A story is never enough
“It tasted like a canned seafood candy bar, so odd and unappealing…”
That’s part of today’s New York Times review of Koi, a new restaurant in Manhattan.
Koi has the story down pat. The supermodels at the bar, the imposing maitre d at the front desk, the celebrity heritage from LA and the fusion Japanese menu. It lets the diner lie to himself about how special he is to be permitted to eat here.
It doesn’t matter. Not one bit. If the food is this bad, people won’t come back.

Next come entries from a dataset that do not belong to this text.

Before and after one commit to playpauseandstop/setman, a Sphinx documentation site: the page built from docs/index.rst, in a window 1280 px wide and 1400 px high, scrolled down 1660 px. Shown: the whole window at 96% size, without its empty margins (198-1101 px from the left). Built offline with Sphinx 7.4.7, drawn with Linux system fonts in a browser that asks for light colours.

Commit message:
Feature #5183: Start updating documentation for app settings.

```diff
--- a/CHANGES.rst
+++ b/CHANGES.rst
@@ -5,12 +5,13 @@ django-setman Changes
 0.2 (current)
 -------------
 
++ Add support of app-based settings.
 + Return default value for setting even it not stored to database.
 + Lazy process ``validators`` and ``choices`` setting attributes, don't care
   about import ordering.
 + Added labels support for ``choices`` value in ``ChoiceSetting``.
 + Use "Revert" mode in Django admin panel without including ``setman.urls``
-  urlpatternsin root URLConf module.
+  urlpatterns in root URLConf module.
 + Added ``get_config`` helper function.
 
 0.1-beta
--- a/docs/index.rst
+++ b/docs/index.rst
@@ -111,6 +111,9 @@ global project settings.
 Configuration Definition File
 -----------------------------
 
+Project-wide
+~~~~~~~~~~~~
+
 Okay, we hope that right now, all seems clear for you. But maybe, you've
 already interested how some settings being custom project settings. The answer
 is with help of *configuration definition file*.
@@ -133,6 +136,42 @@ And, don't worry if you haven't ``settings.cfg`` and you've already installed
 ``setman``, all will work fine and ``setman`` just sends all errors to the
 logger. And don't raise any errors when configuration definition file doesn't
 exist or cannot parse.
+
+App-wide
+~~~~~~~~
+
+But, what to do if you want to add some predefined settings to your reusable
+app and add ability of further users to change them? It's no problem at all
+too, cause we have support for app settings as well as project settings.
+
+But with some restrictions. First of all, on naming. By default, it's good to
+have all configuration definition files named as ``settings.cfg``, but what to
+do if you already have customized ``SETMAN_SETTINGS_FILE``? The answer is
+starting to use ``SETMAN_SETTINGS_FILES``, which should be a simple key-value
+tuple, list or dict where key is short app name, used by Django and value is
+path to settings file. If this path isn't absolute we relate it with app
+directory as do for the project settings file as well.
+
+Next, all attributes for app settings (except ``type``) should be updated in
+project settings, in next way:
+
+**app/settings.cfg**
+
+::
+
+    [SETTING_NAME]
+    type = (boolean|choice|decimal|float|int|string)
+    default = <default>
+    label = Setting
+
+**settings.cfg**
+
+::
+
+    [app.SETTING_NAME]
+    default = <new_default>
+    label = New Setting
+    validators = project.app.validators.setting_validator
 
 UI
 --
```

And that’s what a lot of people miss about marketing and lying. Your story is worthless if it’s not authentic. Your story won’t spread if the facts don’t back it up.